| DESCRIPTION OF THE TASK |
Copy the data that follows, exactly and completely.

Version comparison data:
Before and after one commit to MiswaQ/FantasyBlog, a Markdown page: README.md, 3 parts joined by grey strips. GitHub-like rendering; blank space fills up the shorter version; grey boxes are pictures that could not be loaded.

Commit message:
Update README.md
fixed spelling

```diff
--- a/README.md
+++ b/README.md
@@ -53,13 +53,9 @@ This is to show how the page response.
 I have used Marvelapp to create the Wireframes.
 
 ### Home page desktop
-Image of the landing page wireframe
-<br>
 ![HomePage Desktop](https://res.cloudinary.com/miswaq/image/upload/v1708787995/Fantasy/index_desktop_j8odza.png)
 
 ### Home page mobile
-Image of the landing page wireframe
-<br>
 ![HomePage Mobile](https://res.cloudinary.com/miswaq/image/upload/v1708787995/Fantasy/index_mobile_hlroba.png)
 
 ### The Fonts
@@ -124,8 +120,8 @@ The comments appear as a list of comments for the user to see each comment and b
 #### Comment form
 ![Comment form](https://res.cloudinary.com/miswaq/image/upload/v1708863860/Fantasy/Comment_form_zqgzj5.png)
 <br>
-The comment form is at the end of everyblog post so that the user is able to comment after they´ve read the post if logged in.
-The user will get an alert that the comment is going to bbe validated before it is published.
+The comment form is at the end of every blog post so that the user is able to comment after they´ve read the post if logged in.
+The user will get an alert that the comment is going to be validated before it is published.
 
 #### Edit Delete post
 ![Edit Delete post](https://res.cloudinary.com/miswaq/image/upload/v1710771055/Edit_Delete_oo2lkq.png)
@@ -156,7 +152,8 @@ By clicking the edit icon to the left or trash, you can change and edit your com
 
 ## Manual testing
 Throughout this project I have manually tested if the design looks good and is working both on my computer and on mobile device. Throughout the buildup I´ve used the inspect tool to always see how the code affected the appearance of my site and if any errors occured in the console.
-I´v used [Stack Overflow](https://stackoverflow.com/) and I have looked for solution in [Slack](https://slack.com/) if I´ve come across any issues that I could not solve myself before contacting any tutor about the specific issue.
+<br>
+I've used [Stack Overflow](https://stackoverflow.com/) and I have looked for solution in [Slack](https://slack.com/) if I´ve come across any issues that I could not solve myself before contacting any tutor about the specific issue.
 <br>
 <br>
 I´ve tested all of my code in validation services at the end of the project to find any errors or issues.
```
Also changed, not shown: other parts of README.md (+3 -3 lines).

| EXERCISE OUTPUT |
Before and after one commit to MiswaQ/FantasyBlog, a Markdown page: README.md, 3 parts joined by grey strips. GitHub-like rendering; blank space fills up the shorter version; grey boxes are pictures that could not be loaded.

Commit message:
Update README.md
fixed spelling

```diff
--- a/README.md
+++ b/README.md
@@ -53,13 +53,9 @@ This is to show how the page response.
 I have used Marvelapp to create the Wireframes.
 
 ### Home page desktop
-Image of the landing page wireframe
-<br>
 ![HomePage Desktop](https://res.cloudinary.com/miswaq/image/upload/v1708787995/Fantasy/index_desktop_j8odza.png)
 
 ### Home page mobile
-Image of the landing page wireframe
-<br>
 ![HomePage Mobile](https://res.cloudinary.com/miswaq/image/upload/v1708787995/Fantasy/index_mobile_hlroba.png)
 
 ### The Fonts
@@ -124,8 +120,8 @@ The comments appear as a list of comments for the user to see each comment and b
 #### Comment form
 ![Comment form](https://res.cloudinary.com/miswaq/image/upload/v1708863860/Fantasy/Comment_form_zqgzj5.png)
 <br>
-The comment form is at the end of everyblog post so that the user is able to comment after they´ve read the post if logged in.
-The user will get an alert that the comment is going to bbe validated before it is published.
+The comment form is at the end of every blog post so that the user is able to comment after they´ve read the post if logged in.
+The user will get an alert that the comment is going to be validated before it is published.
 
 #### Edit Delete post
 ![Edit Delete post](https://res.cloudinary.com/miswaq/image/upload/v1710771055/Edit_Delete_oo2lkq.png)
@@ -156,7 +152,8 @@ By clicking the edit icon to the left or trash, you can change and edit your com
 
 ## Manual testing
 Throughout this project I have manually tested if the design looks good and is working both on my computer and on mobile device. Throughout the buildup I´ve used the inspect tool to always see how the code affected the appearance of my site and if any errors occured in the console.
-I´v used [Stack Overflow](https://stackoverflow.com/) and I have looked for solution in [Slack](https://slack.com/) if I´ve come across any issues that I could not solve myself before contacting any tutor about the specific issue.
+<br>
+I've used [Stack Overflow](https://stackoverflow.com/) and I have looked for solution in [Slack](https://slack.com/) if I´ve come across any issues that I could not solve myself before contacting any tutor about the specific issue.
 <br>
 <br>
 I´ve tested all of my code in validation services at the end of the project to find any errors or issues.
```
Also changed, not shown: other parts of README.md (+3 -3 lines).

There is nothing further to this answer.